I walk, surrounded by glass cases absorbing yellow light my heels make clicks that echo A couple in a far corner are whispering disembodied feet emerge from a statue base broken at the ankles in mid-step something you meant once like migraine flashes-

Before my eyes, a large alabaster bowl milky-white salt-glazed earthenware, vitrified or the ebony hand severed at the wrist: “kneeling priest holding offering pail- Hathor-headed finial”

Elevator doors in the corridor hum open a woman with musk perfume walks quickly through the gallery Too quickly I was severed from my last history and am being severed still, upturned stonework scoured by a bedeviled archeologist A set of golden finger stalls, Nubian, Meroitic Period: 270 B.C.-A.D. 350

worn on the finger tips of corpses in royal burials to protect the nails; similar stalls were also placed over the toes They’re slightly crushed, indented with the fingerprints of the hands that removed them I thought I had lost you-
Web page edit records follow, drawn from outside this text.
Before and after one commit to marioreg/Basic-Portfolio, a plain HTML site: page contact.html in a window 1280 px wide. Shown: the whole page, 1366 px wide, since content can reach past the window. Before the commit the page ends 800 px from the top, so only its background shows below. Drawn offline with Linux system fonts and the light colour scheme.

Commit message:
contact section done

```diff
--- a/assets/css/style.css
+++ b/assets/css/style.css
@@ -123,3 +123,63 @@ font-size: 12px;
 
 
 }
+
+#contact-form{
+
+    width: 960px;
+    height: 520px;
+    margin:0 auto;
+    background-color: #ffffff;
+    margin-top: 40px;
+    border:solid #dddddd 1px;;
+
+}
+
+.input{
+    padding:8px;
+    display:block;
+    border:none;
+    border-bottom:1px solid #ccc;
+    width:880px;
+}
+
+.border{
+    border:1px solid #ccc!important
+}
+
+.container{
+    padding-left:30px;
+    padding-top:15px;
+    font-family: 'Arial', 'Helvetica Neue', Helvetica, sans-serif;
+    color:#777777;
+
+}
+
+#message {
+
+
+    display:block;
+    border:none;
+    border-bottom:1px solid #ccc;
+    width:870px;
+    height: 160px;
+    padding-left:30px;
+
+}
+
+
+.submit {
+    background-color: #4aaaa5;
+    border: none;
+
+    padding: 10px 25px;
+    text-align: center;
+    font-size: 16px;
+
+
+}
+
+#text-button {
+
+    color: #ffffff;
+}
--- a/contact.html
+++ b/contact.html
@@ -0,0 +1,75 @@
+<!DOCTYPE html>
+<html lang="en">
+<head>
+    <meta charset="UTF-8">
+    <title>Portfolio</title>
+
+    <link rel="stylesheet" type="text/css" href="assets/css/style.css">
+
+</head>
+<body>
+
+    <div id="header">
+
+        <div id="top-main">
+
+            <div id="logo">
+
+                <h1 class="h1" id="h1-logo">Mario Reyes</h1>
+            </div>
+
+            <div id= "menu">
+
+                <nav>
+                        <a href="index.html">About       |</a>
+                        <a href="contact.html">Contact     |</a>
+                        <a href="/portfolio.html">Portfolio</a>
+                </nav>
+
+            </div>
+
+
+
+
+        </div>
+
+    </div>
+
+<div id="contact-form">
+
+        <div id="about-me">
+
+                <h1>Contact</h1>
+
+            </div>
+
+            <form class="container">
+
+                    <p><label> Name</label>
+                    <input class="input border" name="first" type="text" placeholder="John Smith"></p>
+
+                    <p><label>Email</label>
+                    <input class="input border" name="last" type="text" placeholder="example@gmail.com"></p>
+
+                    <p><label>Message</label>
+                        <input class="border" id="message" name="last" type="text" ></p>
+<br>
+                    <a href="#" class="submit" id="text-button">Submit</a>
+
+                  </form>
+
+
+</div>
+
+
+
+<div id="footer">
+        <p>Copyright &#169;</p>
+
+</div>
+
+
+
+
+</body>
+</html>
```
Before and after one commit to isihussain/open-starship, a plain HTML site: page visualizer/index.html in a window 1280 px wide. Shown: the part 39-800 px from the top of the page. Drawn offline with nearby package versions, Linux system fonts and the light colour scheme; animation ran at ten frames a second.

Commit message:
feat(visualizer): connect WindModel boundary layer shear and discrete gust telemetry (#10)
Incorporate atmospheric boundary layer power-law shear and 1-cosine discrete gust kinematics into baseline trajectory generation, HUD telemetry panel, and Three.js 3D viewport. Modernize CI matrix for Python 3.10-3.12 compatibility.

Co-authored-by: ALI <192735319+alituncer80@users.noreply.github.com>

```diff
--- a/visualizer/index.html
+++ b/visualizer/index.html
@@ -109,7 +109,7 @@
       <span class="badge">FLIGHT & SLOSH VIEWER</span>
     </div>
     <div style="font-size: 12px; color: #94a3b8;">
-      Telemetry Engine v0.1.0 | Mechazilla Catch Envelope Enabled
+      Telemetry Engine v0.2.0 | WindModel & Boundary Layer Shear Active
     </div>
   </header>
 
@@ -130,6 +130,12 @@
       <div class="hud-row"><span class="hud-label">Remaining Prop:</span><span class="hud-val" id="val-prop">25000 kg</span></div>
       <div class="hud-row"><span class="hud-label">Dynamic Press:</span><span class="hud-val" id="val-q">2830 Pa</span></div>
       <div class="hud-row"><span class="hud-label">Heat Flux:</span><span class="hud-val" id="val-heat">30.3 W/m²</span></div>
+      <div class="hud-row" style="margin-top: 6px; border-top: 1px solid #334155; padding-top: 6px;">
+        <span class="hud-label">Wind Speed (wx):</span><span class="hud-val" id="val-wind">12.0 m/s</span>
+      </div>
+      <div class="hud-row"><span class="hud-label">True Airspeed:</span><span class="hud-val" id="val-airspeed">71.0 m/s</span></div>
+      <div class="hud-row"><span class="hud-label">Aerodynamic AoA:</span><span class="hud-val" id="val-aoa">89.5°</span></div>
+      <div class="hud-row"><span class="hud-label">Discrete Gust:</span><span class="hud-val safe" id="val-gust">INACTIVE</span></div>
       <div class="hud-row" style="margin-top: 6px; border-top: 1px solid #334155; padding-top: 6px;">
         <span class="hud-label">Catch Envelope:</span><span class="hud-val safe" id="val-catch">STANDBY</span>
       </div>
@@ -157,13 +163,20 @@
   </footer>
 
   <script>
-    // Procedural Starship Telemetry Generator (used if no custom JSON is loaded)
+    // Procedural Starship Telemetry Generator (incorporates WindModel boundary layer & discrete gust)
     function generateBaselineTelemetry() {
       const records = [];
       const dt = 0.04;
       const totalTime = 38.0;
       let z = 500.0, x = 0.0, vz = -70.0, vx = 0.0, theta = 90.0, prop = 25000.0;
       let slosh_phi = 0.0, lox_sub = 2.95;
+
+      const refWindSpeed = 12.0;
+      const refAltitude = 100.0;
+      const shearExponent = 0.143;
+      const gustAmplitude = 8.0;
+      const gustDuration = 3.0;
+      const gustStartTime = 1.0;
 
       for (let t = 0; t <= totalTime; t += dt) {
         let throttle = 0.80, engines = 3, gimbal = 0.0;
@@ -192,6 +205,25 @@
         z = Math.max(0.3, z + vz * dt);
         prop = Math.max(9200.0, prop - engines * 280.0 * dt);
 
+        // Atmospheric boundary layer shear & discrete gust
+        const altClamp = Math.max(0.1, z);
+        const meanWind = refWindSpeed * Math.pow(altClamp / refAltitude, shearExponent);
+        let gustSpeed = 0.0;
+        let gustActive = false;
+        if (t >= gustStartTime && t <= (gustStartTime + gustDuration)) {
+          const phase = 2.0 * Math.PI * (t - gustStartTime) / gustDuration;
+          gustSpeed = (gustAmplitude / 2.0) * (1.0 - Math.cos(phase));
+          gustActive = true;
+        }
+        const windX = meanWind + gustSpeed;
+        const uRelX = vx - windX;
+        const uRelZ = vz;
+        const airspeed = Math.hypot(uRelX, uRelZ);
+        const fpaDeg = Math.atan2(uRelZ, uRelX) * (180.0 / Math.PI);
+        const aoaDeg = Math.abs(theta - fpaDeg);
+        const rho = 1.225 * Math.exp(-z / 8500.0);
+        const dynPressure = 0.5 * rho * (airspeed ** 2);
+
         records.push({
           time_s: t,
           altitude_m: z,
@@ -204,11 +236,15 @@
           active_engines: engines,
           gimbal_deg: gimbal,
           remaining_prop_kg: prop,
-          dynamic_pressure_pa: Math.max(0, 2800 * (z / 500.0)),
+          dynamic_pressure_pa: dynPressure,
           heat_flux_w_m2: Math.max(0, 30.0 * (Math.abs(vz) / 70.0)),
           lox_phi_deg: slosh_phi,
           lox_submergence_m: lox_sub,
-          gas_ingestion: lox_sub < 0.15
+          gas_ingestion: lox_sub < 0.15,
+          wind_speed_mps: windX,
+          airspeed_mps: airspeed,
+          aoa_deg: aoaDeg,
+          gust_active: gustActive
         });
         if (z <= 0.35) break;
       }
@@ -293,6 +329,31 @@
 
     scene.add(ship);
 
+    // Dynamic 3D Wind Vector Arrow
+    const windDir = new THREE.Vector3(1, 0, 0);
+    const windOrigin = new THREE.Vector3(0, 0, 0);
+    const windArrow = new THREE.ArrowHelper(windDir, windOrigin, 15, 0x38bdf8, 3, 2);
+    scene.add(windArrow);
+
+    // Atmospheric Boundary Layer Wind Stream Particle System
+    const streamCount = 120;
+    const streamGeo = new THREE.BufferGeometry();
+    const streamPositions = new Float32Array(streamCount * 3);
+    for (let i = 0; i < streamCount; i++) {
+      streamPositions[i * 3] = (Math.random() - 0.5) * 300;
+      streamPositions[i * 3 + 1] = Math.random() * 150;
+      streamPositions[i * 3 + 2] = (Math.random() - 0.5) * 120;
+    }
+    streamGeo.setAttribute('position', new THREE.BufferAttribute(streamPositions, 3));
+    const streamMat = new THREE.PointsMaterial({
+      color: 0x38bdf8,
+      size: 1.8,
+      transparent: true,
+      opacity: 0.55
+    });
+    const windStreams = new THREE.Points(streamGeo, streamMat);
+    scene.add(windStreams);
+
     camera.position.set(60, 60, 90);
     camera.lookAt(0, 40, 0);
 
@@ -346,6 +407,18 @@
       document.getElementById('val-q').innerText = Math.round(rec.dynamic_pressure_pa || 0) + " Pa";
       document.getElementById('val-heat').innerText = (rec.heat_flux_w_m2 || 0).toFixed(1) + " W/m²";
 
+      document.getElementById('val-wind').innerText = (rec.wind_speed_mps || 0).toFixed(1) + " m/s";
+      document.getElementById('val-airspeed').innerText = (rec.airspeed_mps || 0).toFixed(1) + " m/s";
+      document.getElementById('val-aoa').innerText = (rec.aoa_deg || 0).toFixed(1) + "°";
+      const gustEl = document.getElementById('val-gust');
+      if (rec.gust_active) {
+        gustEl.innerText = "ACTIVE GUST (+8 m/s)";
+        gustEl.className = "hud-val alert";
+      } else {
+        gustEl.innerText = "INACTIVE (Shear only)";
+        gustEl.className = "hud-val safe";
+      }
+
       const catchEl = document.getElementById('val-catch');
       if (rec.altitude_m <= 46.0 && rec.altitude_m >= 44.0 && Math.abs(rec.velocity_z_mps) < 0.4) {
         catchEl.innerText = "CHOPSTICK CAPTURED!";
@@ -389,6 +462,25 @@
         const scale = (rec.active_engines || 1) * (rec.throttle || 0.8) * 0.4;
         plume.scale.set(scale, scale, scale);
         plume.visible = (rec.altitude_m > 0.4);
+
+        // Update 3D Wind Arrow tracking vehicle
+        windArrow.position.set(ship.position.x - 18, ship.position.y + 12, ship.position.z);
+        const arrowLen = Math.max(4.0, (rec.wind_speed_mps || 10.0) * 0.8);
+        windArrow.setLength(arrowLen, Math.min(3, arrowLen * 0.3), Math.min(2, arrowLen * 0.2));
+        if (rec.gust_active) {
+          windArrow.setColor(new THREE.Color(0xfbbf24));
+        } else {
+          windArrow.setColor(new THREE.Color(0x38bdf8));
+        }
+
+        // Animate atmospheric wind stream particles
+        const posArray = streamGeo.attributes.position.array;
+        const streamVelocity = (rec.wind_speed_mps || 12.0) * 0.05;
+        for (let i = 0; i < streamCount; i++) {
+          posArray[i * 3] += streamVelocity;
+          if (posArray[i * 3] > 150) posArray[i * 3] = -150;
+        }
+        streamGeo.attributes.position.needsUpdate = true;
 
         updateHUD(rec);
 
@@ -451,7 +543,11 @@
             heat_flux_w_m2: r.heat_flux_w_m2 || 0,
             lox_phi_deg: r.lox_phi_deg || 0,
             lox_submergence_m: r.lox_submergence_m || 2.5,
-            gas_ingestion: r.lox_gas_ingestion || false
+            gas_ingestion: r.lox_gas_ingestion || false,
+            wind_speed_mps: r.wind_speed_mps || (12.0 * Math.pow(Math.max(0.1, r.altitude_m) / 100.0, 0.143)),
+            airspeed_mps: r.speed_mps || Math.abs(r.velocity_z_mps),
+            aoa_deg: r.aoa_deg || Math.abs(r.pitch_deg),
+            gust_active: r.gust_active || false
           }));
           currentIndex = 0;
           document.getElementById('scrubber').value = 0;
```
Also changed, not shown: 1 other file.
By four, you need to pack up your briefcase This time, your car starts the first time You will not return to that same office You will find it in discarded pieces: in a book, a computer manual, a letter, in a fortune cookie, in red ink on a dry cleaning receipt This lost debris, scattered reliquary In the subway, while purchasing tokens Taking the elevator up to the thirty-third floor In your yard, cutting the rosemary back In the morning, the alarm goes off

On the dock, he loads the crates She holds your wrist for a pulse The child sings to herself in the stroller The bakery is warm in the bag that you carry

She never found time to put the photographs in an album He pours water over tea leaves as he swirls the cup It was the day that they fired you In the ambulance, she held your hand

You stretch on your bed and close your eyes When they ask, he gives them the directions If the sun comes through the window blinds You can hear the children laughing in the street

Catherine Kasper

Catherine Kasper is a poet and fiction writer whose work has been published in numerous journals such as American Letters & Commentary, Quarter After Eight, Notre Dame Review, Private Arts and Women’s Studies. She is an Assistant Professor at the University of Texas at San Antonio.

David Ray Vance has published poems in such journals as Sniper Logic, The Denver Quarterly and Private Arts. He has poems forthcoming in The Chicago Review and a chapbook titled Radium Jaw is scheduled to be published later this year by Transparent Tiger Press (Denver). He presently teaches creative writing and composition at the University of Texas at San Antonio.

–Naomi Shihab Nye